    [CrossRef]
  2. R. A. Kirk, “Image compression method and apparatus employing principal component analysis,” U.S. patent5,301,241 (5April1994).
  3. M. Partridge, R. Calvo, “Fast dimensionality reduction and simple PCA,” Intell. Data Anal. 2(3) (1998); an electronic journal at www-east.elsevier.com/ida .

1998

M. Partridge, R. Calvo, “Fast dimensionality reduction and simple PCA,” Intell. Data Anal. 2(3) (1998); an electronic journal at www-east.elsevier.com/ida .

Calvo, R.

M. Partridge, R. Calvo, “Fast dimensionality reduction and simple PCA,” Intell. Data Anal. 2(3) (1998); an electronic journal at www-east.elsevier.com/ida .

Kirk, R. A.

R. A. Kirk, “Image compression method and apparatus employing principal component analysis,” U.S. patent5,301,241 (5April1994).

Partridge, M.

M. Partridge, R. Calvo, “Fast dimensionality reduction and simple PCA,” Intell. Data Anal. 2(3) (1998); an electronic journal at www-east.elsevier.com/ida .

Weeks, A. R.

A. R. Weeks, Fundamentals of Electronic Image Processing, Vol. PM32 of SPIE Monographs and Handbooks Series (SPIE Optical Engineering Press, Bellingham, Wash., 1996), Chap. 6, pp. 228–293.
[CrossRef]

Intell. Data Anal.

M. Partridge, R. Calvo, “Fast dimensionality reduction and simple PCA,” Intell.
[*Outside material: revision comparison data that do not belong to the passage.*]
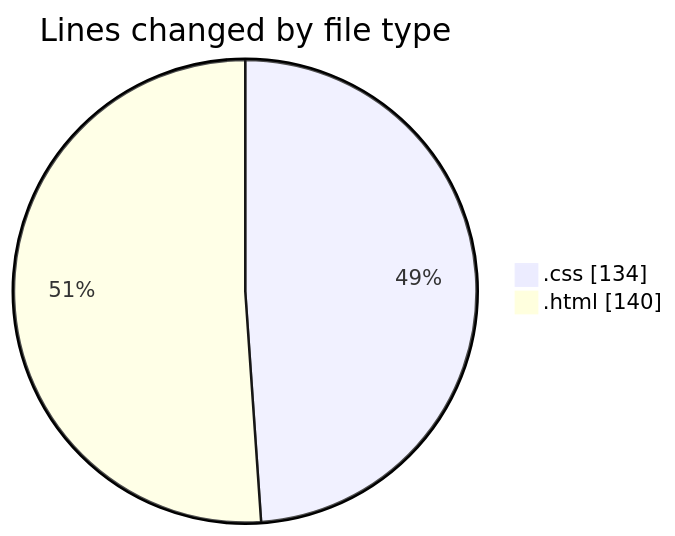
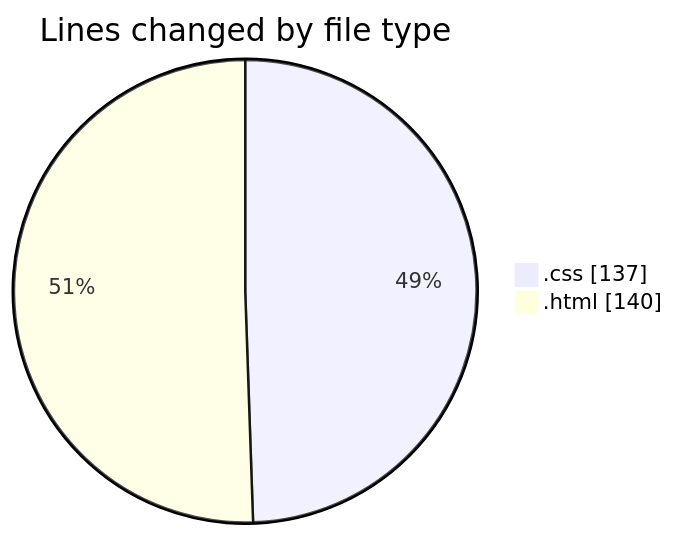
The first of 2 diagrams in 2025-02-07/recipe-page-main/README.md (NitaiMahat/code-tracking), drawn with Mermaid before and after one commit. The commit also changed other lines of this file and 1 other file, not shown here.

````diff
--- a/2025-02-07/recipe-page-main/README.md
+++ b/2025-02-07/recipe-page-main/README.md
@@ -21,6 +21,6 @@
 ```mermaid
 pie showData
 title Lines changed by file type
-".css" : 134
+".css" : 137
 ".html" : 140
 ```
````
Data Anal. 2(3) (1998); an electronic journal at www-east.elsevier.com/ida .

Other

A. R. Weeks, Fundamentals of Electronic Image Processing, Vol. PM32 of SPIE Monographs and Handbooks Series (SPIE Optical Engineering Press, Bellingham, Wash., 1996), Chap. 6, pp. 228–293.
[CrossRef]

R. A. Kirk, “Image compression method and apparatus employing principal component analysis,” U.S. patent5,301,241 (5April1994).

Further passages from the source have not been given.